Plantronics’ HQ is designed to wow current – and future – workers
Plantronics’ new UK headquarters is a testimony to the US company’s position as one of the world’s leading suppliers of hands-free headsets for phones. Its design has been deemed so successful that it is being replicated at the firm’s other European offices, and even in China and the US.
An old, outdated building in Wootton Bassett, near Swindon, has been redesigned and refitted to promote the idea of flexible working and shows the headset technology at work, day in, day out.
While keen to create a more comfortable and productive environment for its staff, the company also wanted a “showcase” for its business customers, says George Coffin, Plantronics’ facilities manager for Europe, Middle East and Africa (EMEA).
His role includes managing major construction works such as the UK office redesign, which was completed last year.

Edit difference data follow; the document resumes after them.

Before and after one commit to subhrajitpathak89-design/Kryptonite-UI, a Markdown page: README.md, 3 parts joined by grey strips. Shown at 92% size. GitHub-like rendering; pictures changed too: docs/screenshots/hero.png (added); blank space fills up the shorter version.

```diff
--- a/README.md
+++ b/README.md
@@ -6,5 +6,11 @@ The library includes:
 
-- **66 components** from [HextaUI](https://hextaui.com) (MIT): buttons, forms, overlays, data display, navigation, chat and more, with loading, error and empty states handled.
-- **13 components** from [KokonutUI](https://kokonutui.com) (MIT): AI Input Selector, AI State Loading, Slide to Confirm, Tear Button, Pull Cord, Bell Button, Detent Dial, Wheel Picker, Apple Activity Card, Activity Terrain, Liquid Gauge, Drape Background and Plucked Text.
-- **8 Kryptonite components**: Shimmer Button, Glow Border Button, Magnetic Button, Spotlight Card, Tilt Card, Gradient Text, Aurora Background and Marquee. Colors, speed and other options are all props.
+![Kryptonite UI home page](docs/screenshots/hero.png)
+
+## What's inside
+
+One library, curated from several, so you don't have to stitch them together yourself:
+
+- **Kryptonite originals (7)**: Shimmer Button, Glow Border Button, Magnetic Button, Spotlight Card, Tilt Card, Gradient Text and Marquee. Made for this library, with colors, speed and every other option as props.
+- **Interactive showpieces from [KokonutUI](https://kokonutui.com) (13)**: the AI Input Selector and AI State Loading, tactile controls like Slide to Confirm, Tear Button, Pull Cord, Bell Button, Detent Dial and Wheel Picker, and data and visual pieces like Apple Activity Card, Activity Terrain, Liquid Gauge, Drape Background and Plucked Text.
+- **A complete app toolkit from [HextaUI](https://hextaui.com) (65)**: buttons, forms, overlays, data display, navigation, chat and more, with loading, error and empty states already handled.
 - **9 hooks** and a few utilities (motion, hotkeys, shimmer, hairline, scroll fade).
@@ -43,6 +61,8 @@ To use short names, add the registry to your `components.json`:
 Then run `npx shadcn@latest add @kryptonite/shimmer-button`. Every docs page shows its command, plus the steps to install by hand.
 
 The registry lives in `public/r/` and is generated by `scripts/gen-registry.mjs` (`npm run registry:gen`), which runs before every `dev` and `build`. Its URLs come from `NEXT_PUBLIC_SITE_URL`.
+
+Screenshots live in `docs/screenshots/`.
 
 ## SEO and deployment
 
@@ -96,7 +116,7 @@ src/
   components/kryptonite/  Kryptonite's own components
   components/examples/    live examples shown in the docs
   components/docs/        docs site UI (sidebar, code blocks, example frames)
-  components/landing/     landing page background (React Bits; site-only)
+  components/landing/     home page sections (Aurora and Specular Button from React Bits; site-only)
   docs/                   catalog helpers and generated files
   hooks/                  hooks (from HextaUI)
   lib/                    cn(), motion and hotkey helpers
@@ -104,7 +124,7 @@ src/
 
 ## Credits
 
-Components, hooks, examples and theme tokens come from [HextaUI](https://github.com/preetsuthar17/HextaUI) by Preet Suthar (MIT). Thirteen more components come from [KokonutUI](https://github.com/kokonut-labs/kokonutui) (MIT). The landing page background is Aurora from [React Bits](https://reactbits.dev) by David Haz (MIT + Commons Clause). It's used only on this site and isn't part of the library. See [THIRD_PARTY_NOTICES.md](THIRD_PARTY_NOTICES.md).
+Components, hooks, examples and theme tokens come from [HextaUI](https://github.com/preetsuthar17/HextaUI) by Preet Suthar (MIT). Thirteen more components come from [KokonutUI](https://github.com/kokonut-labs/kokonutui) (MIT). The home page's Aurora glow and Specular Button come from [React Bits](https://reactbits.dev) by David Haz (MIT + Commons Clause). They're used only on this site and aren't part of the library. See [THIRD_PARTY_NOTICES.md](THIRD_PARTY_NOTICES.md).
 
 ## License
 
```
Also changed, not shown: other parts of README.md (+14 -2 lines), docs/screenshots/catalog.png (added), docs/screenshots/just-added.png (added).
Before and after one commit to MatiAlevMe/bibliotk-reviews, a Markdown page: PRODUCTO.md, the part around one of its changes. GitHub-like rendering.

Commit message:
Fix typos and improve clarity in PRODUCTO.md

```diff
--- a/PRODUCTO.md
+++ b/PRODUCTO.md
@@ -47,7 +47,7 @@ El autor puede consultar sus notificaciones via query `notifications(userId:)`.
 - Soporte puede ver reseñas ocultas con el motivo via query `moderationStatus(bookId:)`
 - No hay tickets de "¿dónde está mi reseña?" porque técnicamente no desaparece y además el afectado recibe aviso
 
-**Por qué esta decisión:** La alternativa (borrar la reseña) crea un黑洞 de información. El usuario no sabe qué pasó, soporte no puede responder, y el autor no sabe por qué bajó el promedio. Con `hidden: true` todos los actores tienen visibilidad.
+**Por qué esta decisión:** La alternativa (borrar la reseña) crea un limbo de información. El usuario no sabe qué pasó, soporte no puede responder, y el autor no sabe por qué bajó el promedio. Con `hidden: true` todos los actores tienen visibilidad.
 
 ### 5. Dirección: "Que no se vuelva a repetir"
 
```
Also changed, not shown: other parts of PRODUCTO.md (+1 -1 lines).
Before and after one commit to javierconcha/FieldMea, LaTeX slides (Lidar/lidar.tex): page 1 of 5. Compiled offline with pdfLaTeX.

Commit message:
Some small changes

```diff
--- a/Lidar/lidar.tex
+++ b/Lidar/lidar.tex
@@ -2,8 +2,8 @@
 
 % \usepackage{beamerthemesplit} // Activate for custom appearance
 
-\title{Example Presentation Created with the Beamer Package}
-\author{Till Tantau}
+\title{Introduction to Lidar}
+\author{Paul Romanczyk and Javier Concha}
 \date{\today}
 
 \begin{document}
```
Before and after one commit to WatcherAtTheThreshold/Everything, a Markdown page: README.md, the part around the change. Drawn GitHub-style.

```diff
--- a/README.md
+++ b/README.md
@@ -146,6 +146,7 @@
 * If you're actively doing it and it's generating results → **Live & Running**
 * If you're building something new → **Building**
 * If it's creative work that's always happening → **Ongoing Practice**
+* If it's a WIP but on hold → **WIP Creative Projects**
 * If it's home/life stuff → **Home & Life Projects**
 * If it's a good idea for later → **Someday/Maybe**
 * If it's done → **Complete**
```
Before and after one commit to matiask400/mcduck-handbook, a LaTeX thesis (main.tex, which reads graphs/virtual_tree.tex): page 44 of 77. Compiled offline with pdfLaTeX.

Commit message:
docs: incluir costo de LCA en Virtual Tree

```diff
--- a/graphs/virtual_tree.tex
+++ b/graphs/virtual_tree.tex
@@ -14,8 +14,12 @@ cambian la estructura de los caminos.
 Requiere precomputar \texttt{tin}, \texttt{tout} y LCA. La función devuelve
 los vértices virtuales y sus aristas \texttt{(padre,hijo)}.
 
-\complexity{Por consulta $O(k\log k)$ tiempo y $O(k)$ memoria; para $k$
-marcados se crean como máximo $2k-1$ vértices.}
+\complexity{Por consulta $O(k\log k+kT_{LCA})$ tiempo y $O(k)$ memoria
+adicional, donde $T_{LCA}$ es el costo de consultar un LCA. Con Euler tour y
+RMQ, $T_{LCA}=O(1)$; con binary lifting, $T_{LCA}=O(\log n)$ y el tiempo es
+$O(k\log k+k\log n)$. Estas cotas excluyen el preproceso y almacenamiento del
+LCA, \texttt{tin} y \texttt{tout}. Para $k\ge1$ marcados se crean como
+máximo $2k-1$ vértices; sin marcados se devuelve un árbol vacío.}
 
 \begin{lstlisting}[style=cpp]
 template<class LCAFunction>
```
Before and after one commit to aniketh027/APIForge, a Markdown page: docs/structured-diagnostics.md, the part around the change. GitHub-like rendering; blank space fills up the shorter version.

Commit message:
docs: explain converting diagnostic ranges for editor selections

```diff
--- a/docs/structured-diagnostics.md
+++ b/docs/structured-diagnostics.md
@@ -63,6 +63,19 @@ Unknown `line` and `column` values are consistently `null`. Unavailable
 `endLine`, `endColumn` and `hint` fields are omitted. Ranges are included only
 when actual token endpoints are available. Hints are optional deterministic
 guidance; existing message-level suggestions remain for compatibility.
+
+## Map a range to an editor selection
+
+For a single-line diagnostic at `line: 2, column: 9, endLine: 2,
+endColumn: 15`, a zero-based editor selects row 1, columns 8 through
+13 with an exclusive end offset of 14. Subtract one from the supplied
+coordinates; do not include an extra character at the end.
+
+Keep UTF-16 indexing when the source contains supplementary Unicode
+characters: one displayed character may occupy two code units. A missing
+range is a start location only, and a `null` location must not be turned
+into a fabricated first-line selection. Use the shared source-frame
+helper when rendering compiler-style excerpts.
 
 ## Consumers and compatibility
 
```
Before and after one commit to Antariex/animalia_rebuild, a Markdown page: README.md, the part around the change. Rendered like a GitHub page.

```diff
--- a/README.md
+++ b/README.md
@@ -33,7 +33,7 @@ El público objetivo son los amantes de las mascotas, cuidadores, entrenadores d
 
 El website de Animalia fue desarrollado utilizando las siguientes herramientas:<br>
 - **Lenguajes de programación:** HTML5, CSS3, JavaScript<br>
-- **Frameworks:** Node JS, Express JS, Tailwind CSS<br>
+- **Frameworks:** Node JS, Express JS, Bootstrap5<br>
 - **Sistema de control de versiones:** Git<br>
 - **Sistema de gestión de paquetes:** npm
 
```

As with all aspects of Plantronics’ facilities management, the redesign programme is being carried out with some sensitivity to the local businesses. “You may be in a Plantronics office but you don’t want to detract from the fact you’re in a Plantronics office in Cologne or Amsterdam or Madrid or Milan,” he says. “You want them to have regional identities.”
Coffin heads a small in-house facilities management team that oversees all of Plantronics’ EMEA offices and outsources the basic FM work – maintenance, cleaning, catering – to local firms rather than one multinational service provider. This is partly due to a corporate aim to work with local communities but also because of Coffin’s slightly jaded experience of the big “total FM” suppliers.
“I know they would like our business because of who we are,” says Coffin. “I also feel that they’re brilliant for a few months, and then things go stale and I don’t get the attention my people deserve. With smaller, local companies, I want them to have that wow factor when they walk into Plantronics – and they do. I honestly believe they look after us better. There’s more pride.”
Doug Morrison has been a journalist for 28 years, covering business and property for newspapers and magazines. Before going freelance in 2003, he was city editor of Scotland on Sunday following five years as City Reporter on The Sunday Telegraph.